The Employee Retention Tax Credit (ERTC) was created by Congress to incentivize business owners to keep workers employed through the worst parts of the COVID-19 pandemic and government-forced shutdowns. Although the ERTC expired at the end of September for most businesses, it is not too late to go back and claim the credits. As you are performing your year-end processes, now is the perfect time to think about how the ERTC can help you.
Let’s take a look at the details of the ERTC and how it works.
The ERTC is a refundable payroll tax credit that can be claimed for eligible wages paid from March 13, 2020, through September 30, 2021. Employers who qualify can claim a 50% credit of up to $10,000 of qualified wages paid to each employee between March 13 and December 31, 2020 (making the maximum credit $5,000 per employee in 2020). For the first three quarters of 2021, eligible employers can claim a 70% credit of up to $10,000 of qualified wages per employee per quarter (making the maximum credit $21,000 per employee in 2021!).
To be eligible, businesses must have employees (owners and family members don’t qualify) and meet either of the following criteria:
- Your business operations were suspended due to a government order. For those businesses that were ordered closed by government decree, it’s pretty obvious if you meet this requirement. Many businesses, particularly restaurants and other food or beverage establishments, remained open but only at greatly reduced capacities. You, too, may be eligible to claim this credit.
- Show a decline in gross receipts. For the 2020 ERTC gross receipts test, you must prove that your gross receipts were at least 50% less than what they were in the corresponding calendar quarter from 2019. For the 2021 ERTC gross receipts test, you must prove that your gross receipts were at least 20% less than what they were in either the corresponding calendar quarter from 2019 OR the immediately preceding calendar quarter.
Business owners that started operations after February 15, 2020, enjoy different criteria for eligibility and greater payouts. Recovery Startup Businesses can claim the ERTC for an additional quarter in 2021 with a $50,000 credit cap in the third and fourth quarters. To be eligible as a Startup Business you need to maintain average gross receipts of $1 million or less, have at least one employee who is not at least a 50% owner or a family member of such owner, and would not otherwise qualify for the ERTC.
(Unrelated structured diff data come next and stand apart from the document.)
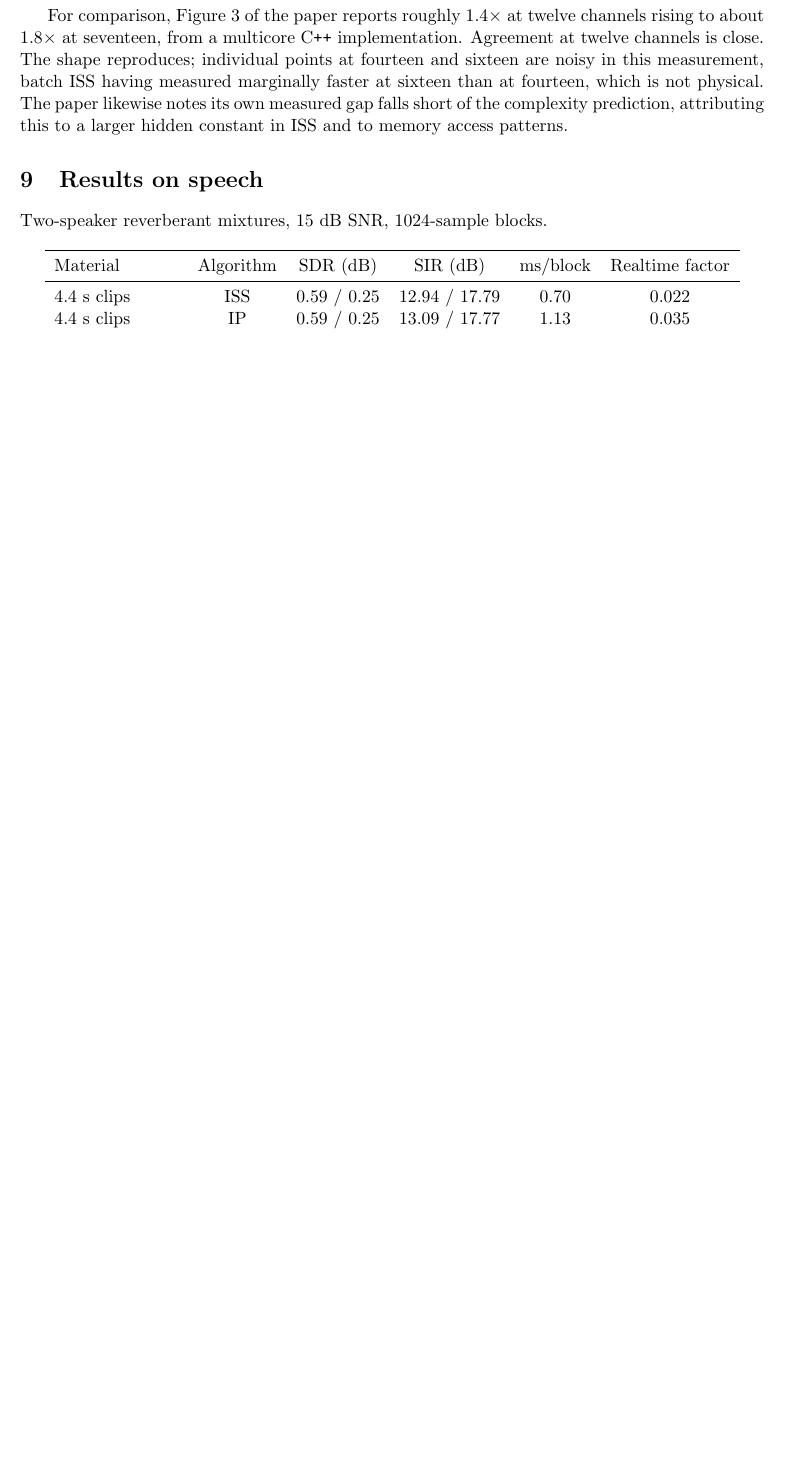
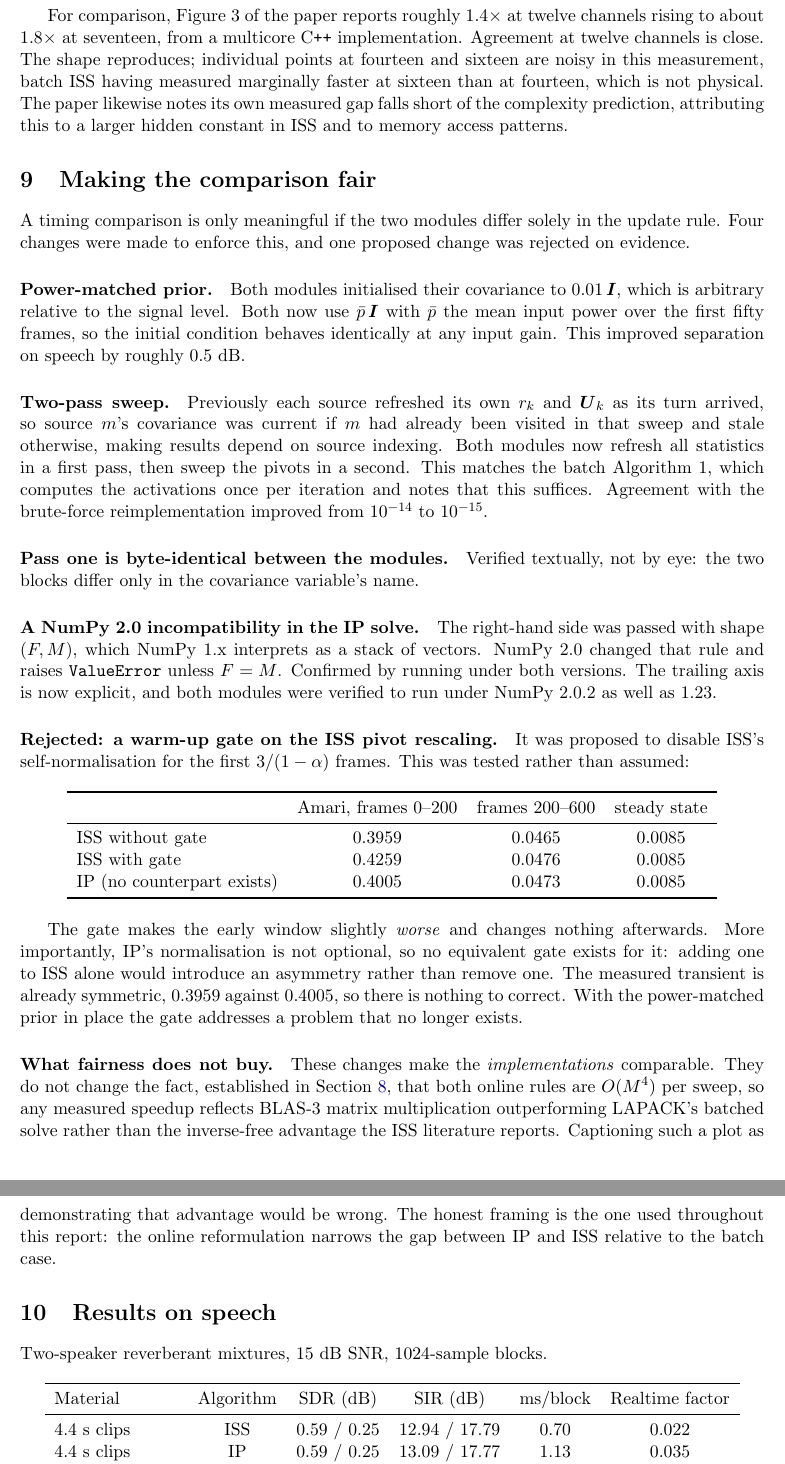
Before and after one commit to Joels1994/online-auxiva-iss, a LaTeX paper (docs/report.tex): part of page 10 of 11 before the commit and two parts of pages 10 and 11 of 12 after it, the two joined at a grey line, cut so that both start at the same text, the shorter picture padded with empty space. Compiled offline with pdfLaTeX.

Commit message:
Match the two online modules so only the update rule differs
Four changes, applied identically to ISS and IP:

Power-matched prior. Both initialised their covariance to 0.01*I, which
is arbitrary relative to signal level. Both now use the mean input power
over the first 50 frames, so the initial condition behaves the same at
any input gain. Worth about 0.5 dB on speech.

Two-pass sweep. Each source previously refreshed its own statistics as
its turn arrived, so source m's covariance was current if m had already
been visited that sweep and stale otherwise, making results depend on
source indexing. Both now refresh all statistics first, then sweep the
pivots, matching batch Algorithm 1 which computes activations once per
iteration. Agreement with the brute-force reimplementation improved from
1e-14 to 1e-15.

Pass one is now byte-identical between the modules, verified textually.

NumPy 2.0 fix in the IP solve. The right-hand side was passed with shape
(n_freq, n_chan), which NumPy 1.x reads as a stack of vectors; NumPy 2.0
changed that rule and raises unless n_freq equals n_chan. Confirmed
under both versions, and both modules now run on 2.0.2.

Deliberately NOT applied: a warm-up gate disabling ISS's pivot
rescaling for the first 3/(1-alpha) frames. Measured, it makes the early
window slightly worse (Amari 0.4259 against 0.3959) and changes nothing
after. IP's normalisation is not optional so no counterpart exists, and
the measured transient is already symmetric between the two, so gating
ISS alone would introduce an asymmetry rather than remove one.

verify_online.py updated to the two-pass semantics; the report gains a
section documenting all of this, including why the gate was rejected.

Co-Authored-By: Claude Opus 5 <noreply@anthropic.com>

```diff
--- a/docs/report.tex
+++ b/docs/report.tex
@@ -692,6 +692,71 @@ physical. The paper likewise notes its own measured gap falls short of the
 complexity prediction, attributing this to a larger hidden constant in ISS and to
 memory access patterns.
 
+
+%======================================================================
+\section{Making the comparison fair}
+\label{sec:fairness}
+
+A timing comparison is only meaningful if the two modules differ solely in the
+update rule. Four changes were made to enforce this, and one proposed change was
+rejected on evidence.
+
+\paragraph{Power-matched prior.} Both modules initialised their covariance to
+$0.01\,\boldsymbol{I}$, which is arbitrary relative to the signal level. Both now
+use $\bar{p}\,\boldsymbol{I}$ with $\bar{p}$ the mean input power over the first
+fifty frames, so the initial condition behaves identically at any input gain.
+This improved separation on speech by roughly $0.5$~dB.
+
+\paragraph{Two-pass sweep.} Previously each source refreshed its own $r_k$ and
+$\U_k$ as its turn arrived, so source $m$'s covariance was current if $m$ had
+already been visited in that sweep and stale otherwise, making results depend on
+source indexing. Both modules now refresh all statistics in a first pass, then
+sweep the pivots in a second. This matches the batch Algorithm~1, which computes
+the activations once per iteration and notes that this suffices. Agreement with
+the brute-force reimplementation improved from $10^{-14}$ to $10^{-15}$.
+
+\paragraph{Pass one is byte-identical between the modules.} Verified textually,
+not by eye: the two blocks differ only in the covariance variable's name.
+
+\paragraph{A NumPy 2.0 incompatibility in the IP solve.} The right-hand side was
+passed with shape $(F, M)$, which NumPy~1.x interprets as a stack of vectors.
+NumPy~2.0 changed that rule and raises \texttt{ValueError} unless $F = M$.
+Confirmed by running under both versions. The trailing axis is now explicit, and
+both modules were verified to run under NumPy 2.0.2 as well as 1.23.
+
+\paragraph{Rejected: a warm-up gate on the ISS pivot rescaling.} It was proposed
+to disable ISS's self-normalisation for the first $3/(1-\alpha)$ frames. This
+was tested rather than assumed:
+
+\begin{table}[h]
+\centering
+\begin{tabular}{lccc}
+\toprule
+& Amari, frames 0--200 & frames 200--600 & steady state \\
+\midrule
+ISS without gate & 0.3959 & 0.0465 & 0.0085 \\
+ISS with gate & 0.4259 & 0.0476 & 0.0085 \\
+IP (no counterpart exists) & 0.4005 & 0.0473 & 0.0085 \\
+\bottomrule
+\end{tabular}
+\end{table}
+
+The gate makes the early window slightly \emph{worse} and changes nothing
+afterwards. More importantly, IP's normalisation is not optional, so no
+equivalent gate exists for it: adding one to ISS alone would introduce an
+asymmetry rather than remove one. The measured transient is already symmetric,
+$0.3959$ against $0.4005$, so there is nothing to correct. With the
+power-matched prior in place the gate addresses a problem that no longer exists.
+
+\paragraph{What fairness does not buy.} These changes make the \emph{implementations}
+comparable. They do not change the fact, established in
+Section~\ref{sec:complexity}, that both online rules are $O(M^4)$ per sweep, so
+any measured speedup reflects BLAS-3 matrix multiplication outperforming
+LAPACK's batched solve rather than the inverse-free advantage the ISS literature
+reports. Captioning such a plot as demonstrating that advantage would be wrong.
+The honest framing is the one used throughout this report: the online
+reformulation narrows the gap between IP and ISS relative to the batch case.
+
 %======================================================================
 \section{Results on speech}
 
```
Also changed, not shown: docs/report.pdf, 3 other files.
Even though the ERTC expired at the end of September 2021, you can still claim the credit for prior eligible calendar quarters by amending your quarterly payroll tax forms. You have three years to file an amended return, but because it is a lengthy process and the rules may change again (who knows?!), it is probably best to do this in 2022.
The ERTC rules that were released in 2020 are very different from those currently in place, and this has led many business owners (and their tax advisors) to believe that they are not eligible for this assistance. The changes established in 2021 ensure that many more businesses are eligible.
When the ERTC was first introduced as part of the CARES Act in March 2020, those business owners who took out a Paycheck Protection Program (PPP) loan were not eligible for the ERTC. However, Congress retroactively changed this rule. Today, you can receive (and be forgiven for) a PPP loan without jeopardizing your tax credit. The catch, though, is that you can’t use the same wages to qualify for a PPP loan forgiveness that you use to calculate your credit. The good news regarding the PPP loan is that, in determining whether your business had a 50% decline of gross receipts in 2020 or a 20% decline in 2021, you can disregard PPP loan proceeds.
Are you confused yet? The ERTC legislation is rather dense and the process can be difficult to navigate. Consult with your accountant or payroll service to help determine your eligibility and steps needed to claim this credit. Note, though, many consulting professionals are not familiar with the process–even the large national payroll processors have only processed a small number of claim forms from businesses.
The Chamber is working with a national payroll service to help you receive all the money you are eligible to receive.